Poster Paper: Developing Time Use Metrics to Inform Workforce Development Programs

Saturday, November 9, 2019
Plaza Building: Concourse Level, Plaza Exhibits (Sheraton Denver Downtown)

*Names in bold indicate Presenter

Ashok Sekar, Dilge Kanoglu, Gordon Abner, Erik Funkhouser and Varun Rai, University of Texas, Austin

A substantial number of workforce development programs focus on helping economically disadvantaged individuals develop the skills and credentials necessary to have better employment opportunities. Previous studies have shown that those who are economically disadvantaged are also time poor, meaning that they have less time available for discretionary activities such as but not limited to education, professional and personal care services. In other words, for these individuals incorporating workforce development programs into their schedule may be challenging since the timing of the workforce development program may conflict with that of other essential activities, causing a significant time burden to the participant. Therefore studying time-use patterns of the economically disadvantaged population can not only help in understanding the time-burden but also assist in program design. However, to our knowledge, no research systematically examines participant time-use burden associated with participating in workforce development programs and the importance of such data for program design.
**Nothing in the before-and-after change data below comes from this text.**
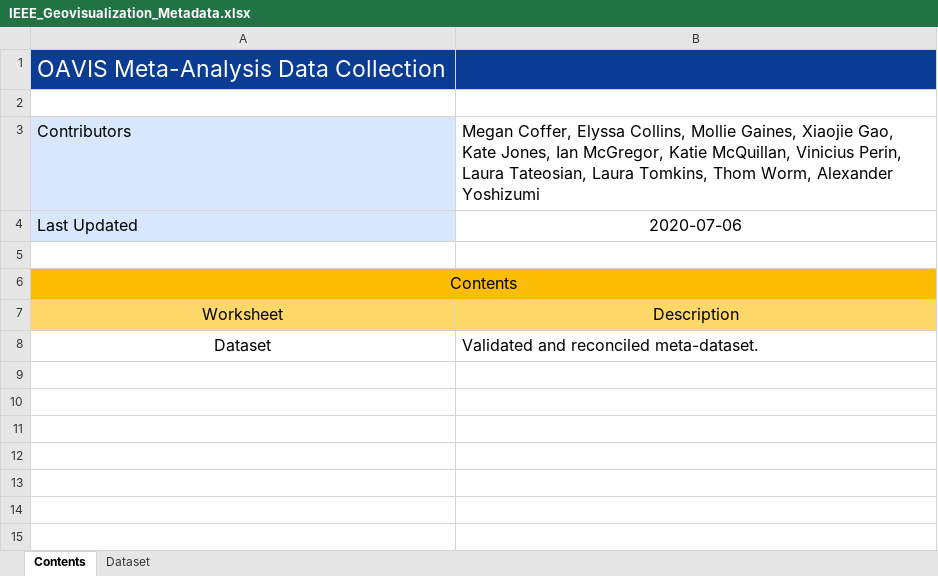
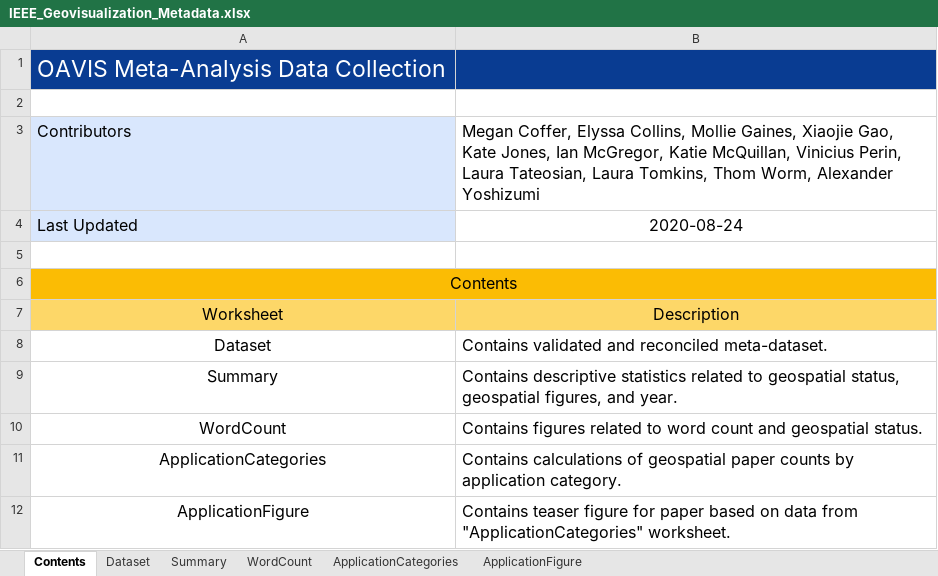
Before and after one commit to ajyoshizumi/IEEE_Geovisualization_Review, an Excel workbook: IEEE_Geovisualization_Metadata.xlsx, sheet Contents, drawn as a sheet; values as stored, in another font and other column widths than the file's, no borders; charts and pictures not drawn; the diff names each change by its address in the sheet, - before the commit and + after, or states it on an @@ line.

Commit message:
Update IEEE_Geovisualization_Metadata.xlsx
Update for paper revisions [in progress]

```diff
--- a/IEEE_Geovisualization_Metadata.xlsx (sheet Contents)
+++ b/IEEE_Geovisualization_Metadata.xlsx (sheet Contents)
+sheet tab: Summary
+sheet tab: WordCount
+sheet tab: ApplicationCategories
+sheet tab: ApplicationFigure
-B4: 2020-07-06
+B4: 2020-08-24
-B8: Validated and reconciled meta-dataset.
+B8: Contains validated and reconciled meta-dataset.
+row 9: Summary | Contains descriptive statistics related to geospatial status, geospatial figures, and year.
+row 10: WordCount | Contains figures related to word count and geospatial status.
+row 11: ApplicationCategories | Contains calculations of geospatial paper counts by application category.
+row 12: ApplicationFigure | Contains teaser figure for paper based on data from "ApplicationCategories" worksheet.
```
Also changed, not shown: sheet Dataset, charts or pictures.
To address this need, we conduct a phone survey of eligible participants and non-participants of workforce development programs in Central Texas. The phone survey follows the standard time-use survey approach, essentially mapping activities that respondents perform over 24 hours, along with additional information such as where and with whom the activity was performed. In addition to the standard time-use survey measures, we also elicit information about the curtailability and flexibility of each activity, barriers to activity shifting and curtailment, and the subject’s perception of control over their time. By overlaying the time requirements of workforce development programs over participant and non-participant time use profiles and measuring individuals’ availability, curtailability, flexibility, and the limitations to flexibility, we expect to provide crucial insights about the program’s target population as well as provide a framework for analysis to ensure effective program design. We believe that our time-use measures will help to reduce program attrition, improve program resource efficiency, and improve participant outcomes.